Exercise instructions: Search the data for the word "empty" and copy each line that has it.

Data supplied:
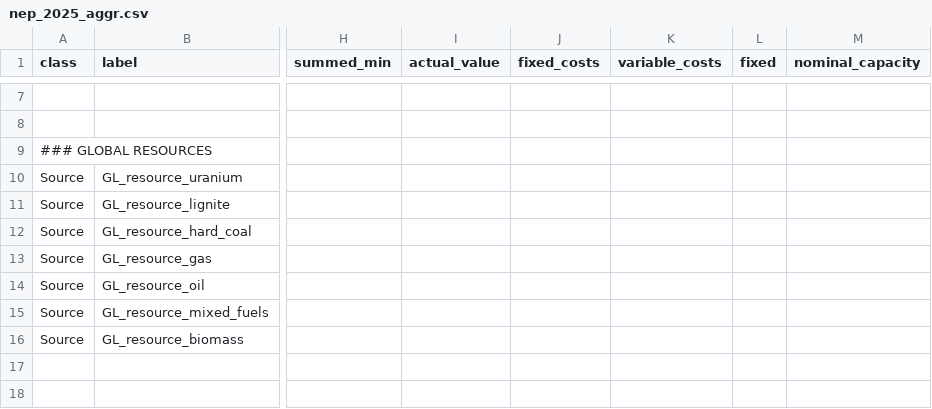
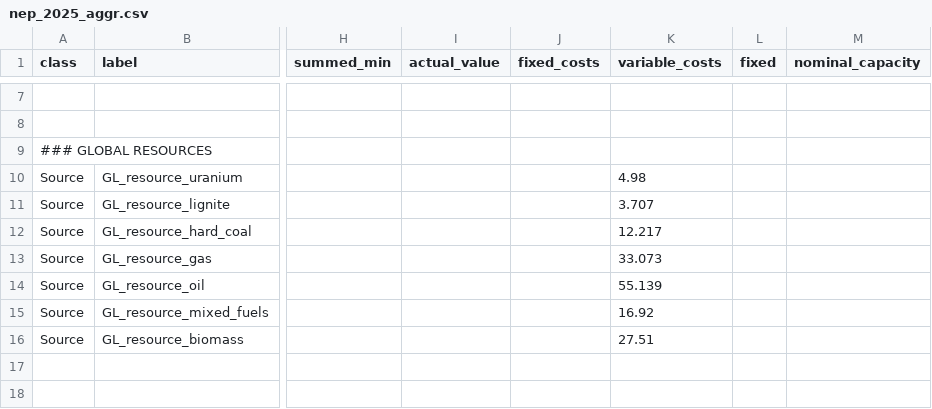
Before and after one commit to oemof/oemof-solph, a CSV file: examples/solph/nodes_from_csv/nep_2025_aggr.csv, drawn as a sheet; only a part is shown, gaps mark what is left out; the diff names each change by its address in the sheet, - before the commit and + after, or states it on an @@ line.

```diff
--- a/examples/solph/nodes_from_csv/nep_2025_aggr.csv
+++ b/examples/solph/nodes_from_csv/nep_2025_aggr.csv
-K10 (variable_costs): (empty)
+K10 (variable_costs): 4.98
-K11 (variable_costs): (empty)
+K11 (variable_costs): 3.707
-K12 (variable_costs): (empty)
+K12 (variable_costs): 12.217
-K13 (variable_costs): (empty)
+K13 (variable_costs): 33.073
-K14 (variable_costs): (empty)
+K14 (variable_costs): 55.139
-K15 (variable_costs): (empty)
+K15 (variable_costs): 16.92
-K16 (variable_costs): (empty)
+K16 (variable_costs): 27.51
```
Also changed, not shown: examples/solph/nodes_from_csv/nep_2035_aggr.csv.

Exercise solution:
-K10 (variable_costs): (empty)
-K11 (variable_costs): (empty)
-K12 (variable_costs): (empty)
-K13 (variable_costs): (empty)
-K14 (variable_costs): (empty)
-K15 (variable_costs): (empty)
-K16 (variable_costs): (empty)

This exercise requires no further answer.